    Examine figure

    How to read a board

    When cutting the surface of a board with a jointer, planer, or hand tools, you should use rays, vessels, and figure to determine the best direction to cut.

    A good place to start is to inspect the edge adjacent to the surface you are working. The majority of the time, rays, vessels, or figure will travel diagonally across the edge of a board, revealing the grain direction. This will indicate how a board should be oriented so that the surface cut lays down the fibers in the path of the blade. This same rule can be applied when working the edge of a board. Inspect the adjacent surface to determine the grain direction.

    Inspect the edge

    In situations where the edges of the board cannot be seen, such as when handplaning glued-up panels or tabletops, I observe the orientation of the growth rings on the board’s end in relation to the cathedral patterns on the surface to determine grain direction. If the growth rings arch upward when looking at the end of a board, your cut should be made into the cathedral points on the surface. If the growth rings arch downward at the end of the board, the cut should be in the same direction the cathedrals are pointing.


    Keep track of grain as you work

    When milling lumber, you will have the best success producing smooth, tear-free material if you keep track of the grain direction on each board. When surfacing lumber, mark the edge of the board with a diagonal line that shows the direction of its grain. You can use the mark to determine the orientation of the board quickly when feeding it through a planer or jointer. When planing or jointing the edge of lumber, draw the diagonal mark on the face of the board. This marking system is especially useful when milling large quantities of wood. Make sure each piece is marked
    properly, and keep the wood stacked with the grain running in a consistent direction.

    It’s also important to know that the grain runs in the opposite direction on opposing surfaces of a board. So you must flip over the board, end to end, to maintain the same grain orientation. Flipping the board sideways will reverse the grain direction.

    More than meets the eye

    While rays, vessels, and figure can be a good indicator of grain direction, some woods invariably will deceive you. Also, it is rare to find a board in which all of the grain is going in the same direction. As I work, I watch, feel, and listen to the progress of my cut, always assessing how the wood is responding to the blade. If I hear the
    snapping sound of breaking fibers while using machines, I ease up on the speed of the pass, lighten the cut, and try feeding the board in the other direction on the next cut. With properly tuned equipment, moderate cuts, and a slow feed rate, boards with changing grain direction can be accommodated.
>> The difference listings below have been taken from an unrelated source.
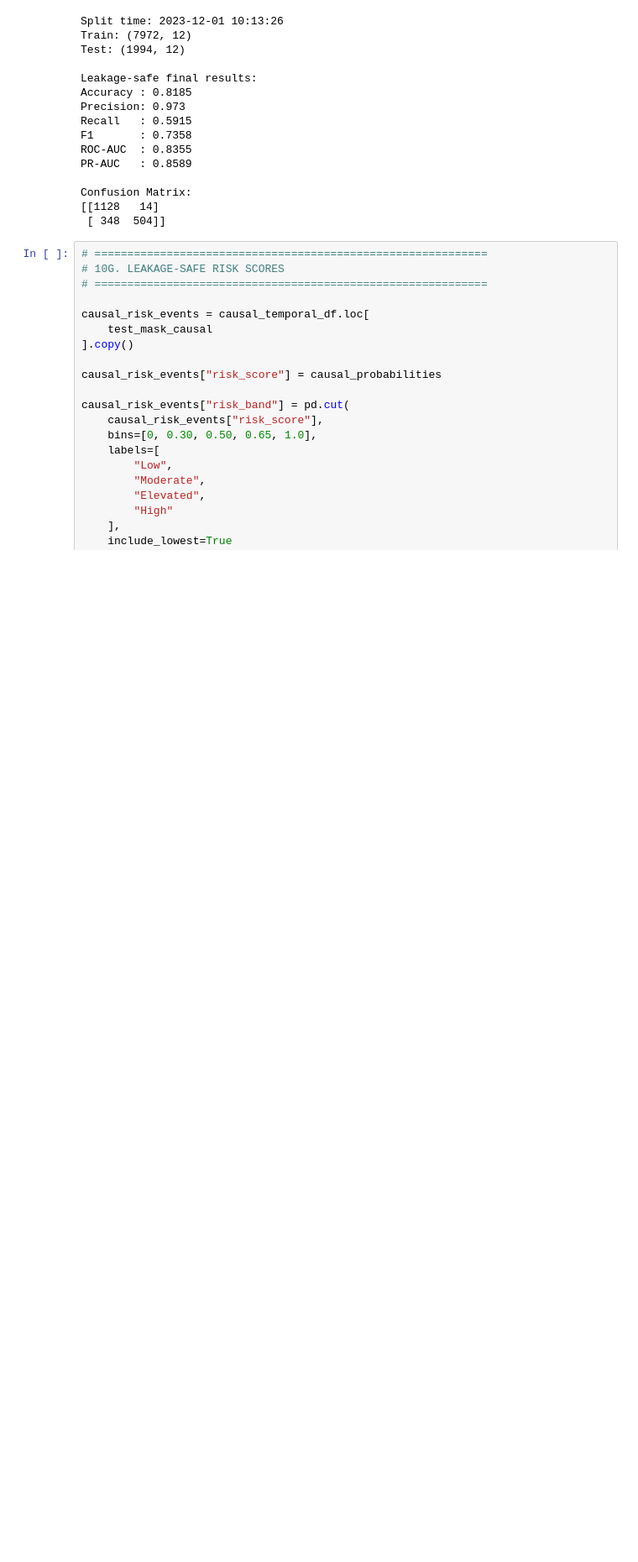
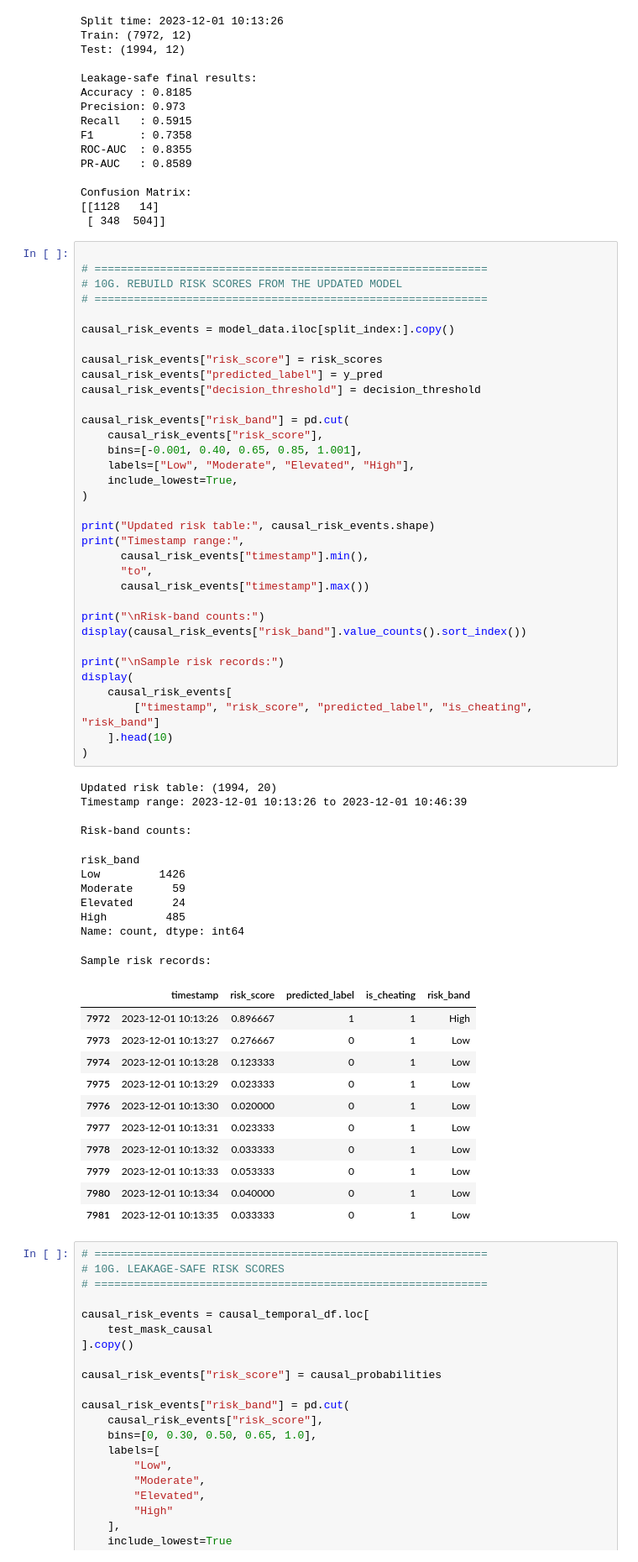
Before and after one commit to Divyanshuraj2350/executive-panopticon, a Jupyter notebook: notebooks/Executive_Panopticon.ipynb, the cells around one changed output. Shown at 84% size. Cells and saved outputs as stored; diff of their text form; blank space fills up the shorter version.

```diff
--- a/notebooks/Executive_Panopticon.ipynb
+++ b/notebooks/Executive_Panopticon.ipynb
@@ -3864,6 +3983,63 @@ PR-AUC   : 0.8589
 Confusion Matrix:
 [[1128   14]
  [ 348  504]]
+# %%
+
+# ============================================================
+# 10G. REBUILD RISK SCORES FROM THE UPDATED MODEL
+# ============================================================
+
+causal_risk_events = model_data.iloc[split_index:].copy()
+
+causal_risk_events["risk_score"] = risk_scores
+causal_risk_events["predicted_label"] = y_pred
+causal_risk_events["decision_threshold"] = decision_threshold
+
+causal_risk_events["risk_band"] = pd.cut(
+    causal_risk_events["risk_score"],
+    bins=[-0.001, 0.40, 0.65, 0.85, 1.001],
+    labels=["Low", "Moderate", "Elevated", "High"],
+    include_lowest=True,
+)
+
+print("Updated risk table:", causal_risk_events.shape)
+print("Timestamp range:",
+      causal_risk_events["timestamp"].min(),
+      "to",
+      causal_risk_events["timestamp"].max())
+
+print("\nRisk-band counts:")
+display(causal_risk_events["risk_band"].value_counts().sort_index())
+
+print("\nSample risk records:")
+display(
+    causal_risk_events[
+        ["timestamp", "risk_score", "predicted_label", "is_cheating", "risk_band"]
+    ].head(10)
+)
+# %% [output]
+Updated risk table: (1994, 20)
+Timestamp range: 2023-12-01 10:13:26 to 2023-12-01 10:46:39
+
+Risk-band counts:
+risk_band
+Low         1426
+Moderate      59
+Elevated      24
+High         485
+Name: count, dtype: int64
+Sample risk records:
+|  | timestamp | risk_score | predicted_label | is_cheating | risk_band |
+| 7972 | 2023-12-01 10:13:26 | 0.896667 | 1 | 1 | High |
+| 7973 | 2023-12-01 10:13:27 | 0.276667 | 0 | 1 | Low |
+| 7974 | 2023-12-01 10:13:28 | 0.123333 | 0 | 1 | Low |
+| 7975 | 2023-12-01 10:13:29 | 0.023333 | 0 | 1 | Low |
+| 7976 | 2023-12-01 10:13:30 | 0.020000 | 0 | 1 | Low |
+| 7977 | 2023-12-01 10:13:31 | 0.023333 | 0 | 1 | Low |
+| 7978 | 2023-12-01 10:13:32 | 0.033333 | 0 | 1 | Low |
+| 7979 | 2023-12-01 10:13:33 | 0.053333 | 0 | 1 | Low |
+| 7980 | 2023-12-01 10:13:34 | 0.040000 | 0 | 1 | Low |
+| 7981 | 2023-12-01 10:13:35 | 0.033333 | 0 | 1 | Low |
 # %%
 # ============================================================
 # 10G. LEAKAGE-SAFE RISK SCORES
```
Also changed, not shown: parts of 25 cells of this notebook, 3 other files.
    Sometimes you will come across a board that tears out in every direction. This is especially the case with highly figured boards, such as bird’s-eye maple or curly woods. Once you’ve discovered that you’re going to get tearout in either direction, you can try a few tricks. One is to dampen the surface of the board before passing it
    across the blade. You also can try sending the board across the blade at a skew; that way you are cutting across the grain rather than attacking it head-on.

    Handplanes are more sensitive than machines, so you will feel when a cut is going against the grain. Cutting with the grain should feel smooth, while cutting against it feels rough. Handplaning also is advantageous because you can reverse the direction of your cut when grain changes midway through a board. I try to avoid this
    practice, though, because I prefer to take long, continuous strokes. With time, identifying the direction of the grain and working in its favor can become second nature, even with the most complex grain patterns. Keep in mind that in the real world, grain direction can be unpredictable. The goal then is to determine the direction that the majority of the fibers lay and work them in the most
    favorable direction.

    Photos by Michael Pekovich; Drawings by Vince Babak

    From Fine Woodworking #172